Netherlands Union Manifesto
From the collection of the Netherlands Institute for War, Holocaust and Genocide Studies (NIOD), Amsterdam
h 122 cm x 86 cm, 1940
Three prominent Dutch citizens: Hans Linthorst Homan, Jan de Quay and Louis Einthoven hoped to improve on a bad situation. Inclined to cooperate with the German occupier in order to ensure the preservation of Dutch values, in July 1940 they founded De Nederlandsche Unie (The Netherlands Union).
This manifesto, in the form of a poster, urged the Dutch population to join. Many people felt attracted to the initiative.
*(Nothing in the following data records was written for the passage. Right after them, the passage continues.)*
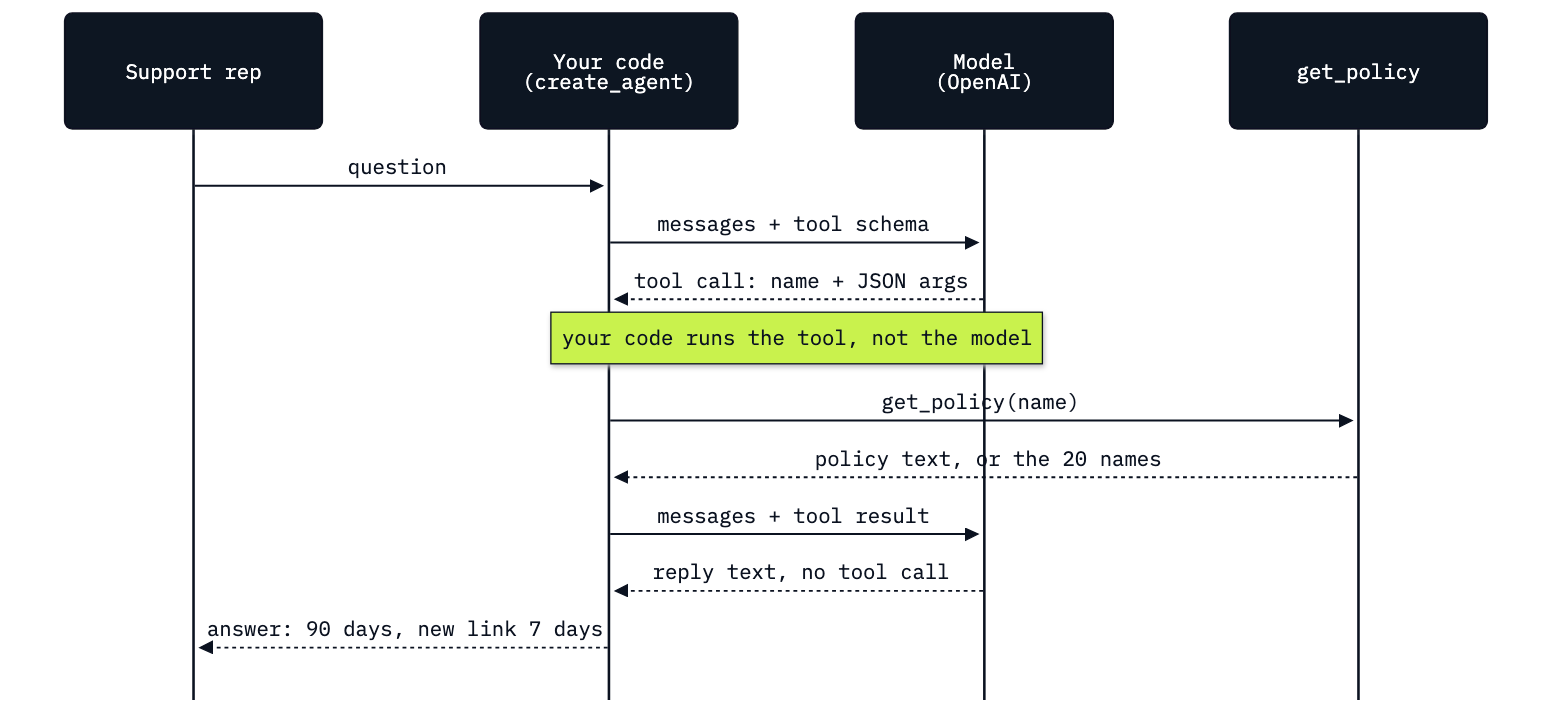
The Mermaid diagram 01_First_Chain_And_Tool/resources/lab01_tool_call.png in skjagini/agentic_ai_conversational_agents, before a commit. Its source is kept beside it as 01_First_Chain_And_Tool/resources/lab01_tool_call.mmd.
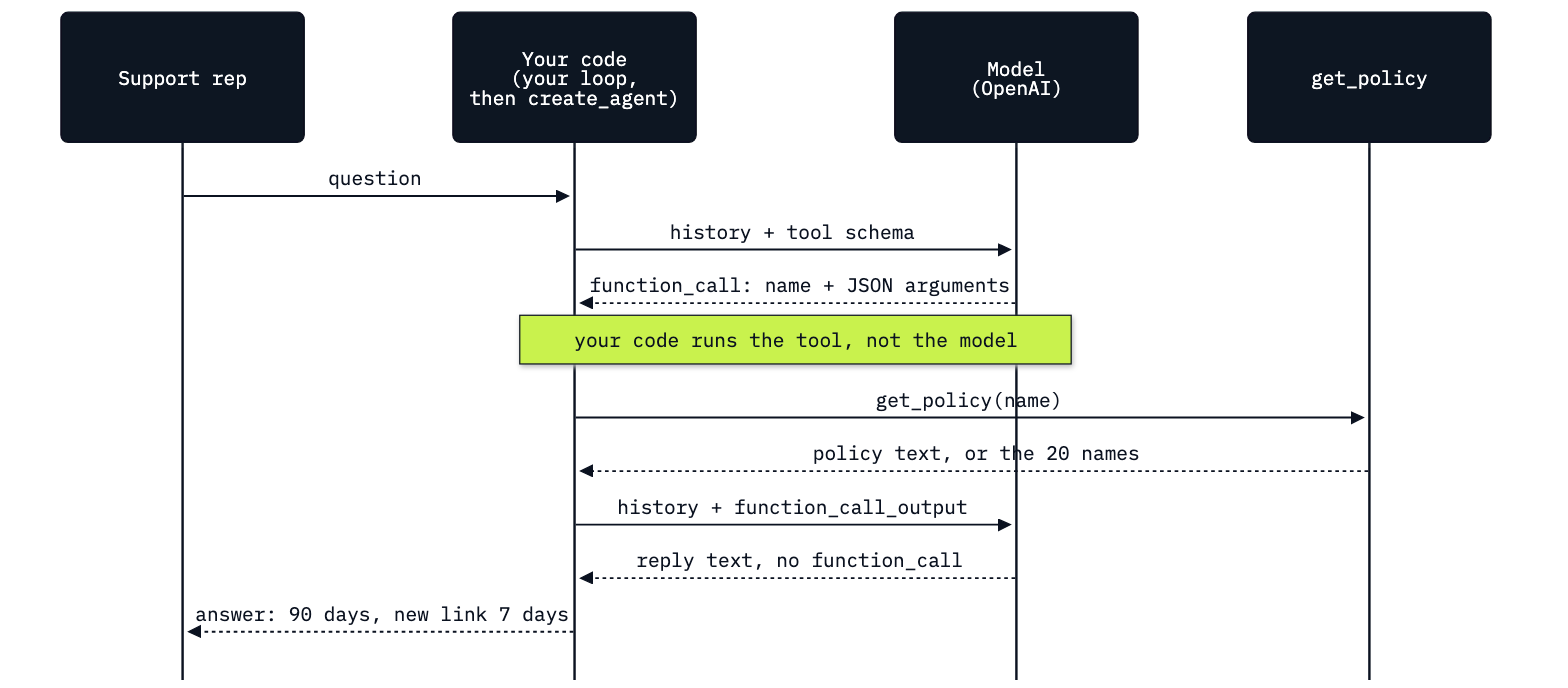
After the commit.

Commit message:
updates to 01_First_Chain_And_Tool lab

Diff of the diagram source:
```diff
@@ -1,16 +1,16 @@
 %%{init: {"theme": "base", "sequence": {"mirrorActors": false, "messageFontSize": 15, "actorFontSize": 15, "noteFontSize": 15, "wrap": false, "actorMargin": 90, "width": 200, "messageMargin": 42}, "themeVariables": {"fontFamily": "IBM Plex Mono, monospace", "fontSize": "15px", "primaryColor": "#FFFFFF", "primaryBorderColor": "#0B1220", "primaryTextColor": "#0B1220", "lineColor": "#6B7383", "actorBkg": "#0B1220", "actorTextColor": "#FFFFFF", "actorBorder": "#0B1220", "noteBkgColor": "#C9F24D", "noteBorderColor": "#0B1220", "noteTextColor": "#0B1220", "signalColor": "#0B1220", "signalTextColor": "#0B1220"}}}%%
 sequenceDiagram
     participant Rep as Support rep
-    participant Code as Your code<br>(create_agent)
+    participant Code as Your code<br>(your loop,<br>then create_agent)
     participant Model as Model<br>(OpenAI)
     participant Tool as get_policy
 
     Rep->>Code: question
-    Code->>Model: messages + tool schema
-    Model-->>Code: tool call: name + JSON args
+    Code->>Model: history + tool schema
+    Model-->>Code: function_call: name + JSON arguments
     Note over Code,Model: your code runs the tool, not the model
     Code->>Tool: get_policy(name)
     Tool-->>Code: policy text, or the 20 names
-    Code->>Model: messages + tool result
-    Model-->>Code: reply text, no tool call
+    Code->>Model: history + function_call_output
+    Model-->>Code: reply text, no function_call
     Code-->>Rep: answer: 90 days, new link 7 days
```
They saw membership as a protest against the hated NSB (Dutch Nazi Party) and the occupier. Within a week the organization recruited 200,000 members and at its height had as many as 800,000 members. In comparison, the NSB only reached around 100,000 members. The occupier gradually forced the threesome to adopt a path that was more pro-German. This was reason enough for many followers to become disillusioned and in 1941 to turn their back on the union. De Nederlandsche Unie was ultimately banned by the German occupier on 18 December 1941.